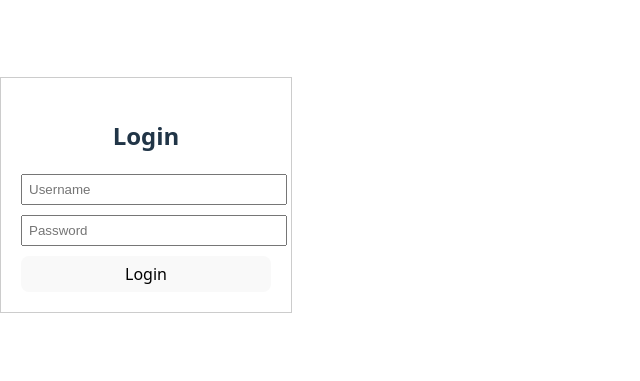
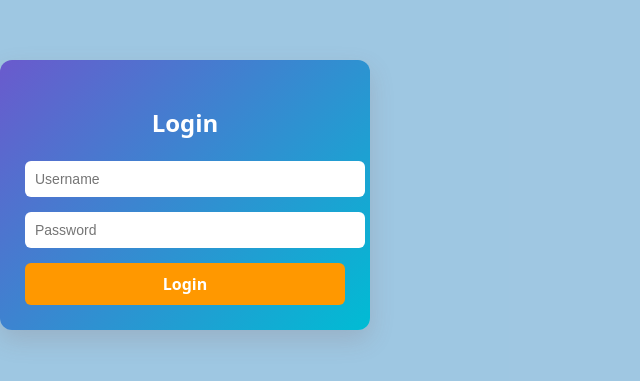
Before and after one commit to Gaganpreet-rrc/Full_Stack_Project_Sprint_01_New, a React (Vite) app in the folder sprint-01/: page / in a window 1280 px wide. Shown: the part 205-586 px from the top of the page, without its empty margins (0-640 px from the left). Built offline with nearby package versions, Linux system fonts and the light colour scheme.

Commit message:
Complete the sprint-1

```diff
--- a/sprint-01/src/components/login/login.css
+++ b/sprint-01/src/components/login/login.css
@@ -1,18 +1,51 @@
+body{
+  background-color: hwb(204 56% 13% / 0.86);
+}
+
+/* Center the login box */
 .login {
-  width: 250px;
+  width: 320px;
   margin: 100px auto;
-  padding: 20px;
-  border: 1px solid #ccc;
+  padding: 25px;
+  background: linear-gradient(135deg, #6a5acd, #00bcd4); /* unique purple → cyan */
+  border-radius: 12px;
+  box-shadow: 0 10px 25px rgba(131, 88, 88, 0.2);
   text-align: center;
 }
 
+/* Heading */
+.login h2 {
+  color: #ffffff;
+  margin-bottom: 20px;
+  font-size: 24px;
+}
+
+/* Inputs */
 .login input {
   width: 100%;
-  margin-bottom: 10px;
-  padding: 6px;
+  padding: 10px;
+  margin-bottom: 15px;
+  border: none;
+  border-radius: 6px;
+  font-size: 14px;
+  outline: none;
 }
 
+/* Button */
 .login button {
   width: 100%;
-  padding: 6px;
+  padding: 10px;
+  background-color: #ff9800; /* unique orange contrast */
+  border: none;
+  border-radius: 6px;
+  color: #ffffff;
+  font-size: 16px;
+  font-weight: bold;
+  cursor: pointer;
+  transition: background-color 0.3s ease;
 }
+
+/* Button hover */
+.login button:hover {
+  background-color: #e68900;
+}
```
•••••
WORK TO COMPLETE: Work out how many lines above contain "size"; write only the number.

EXERCISE RESULT: 3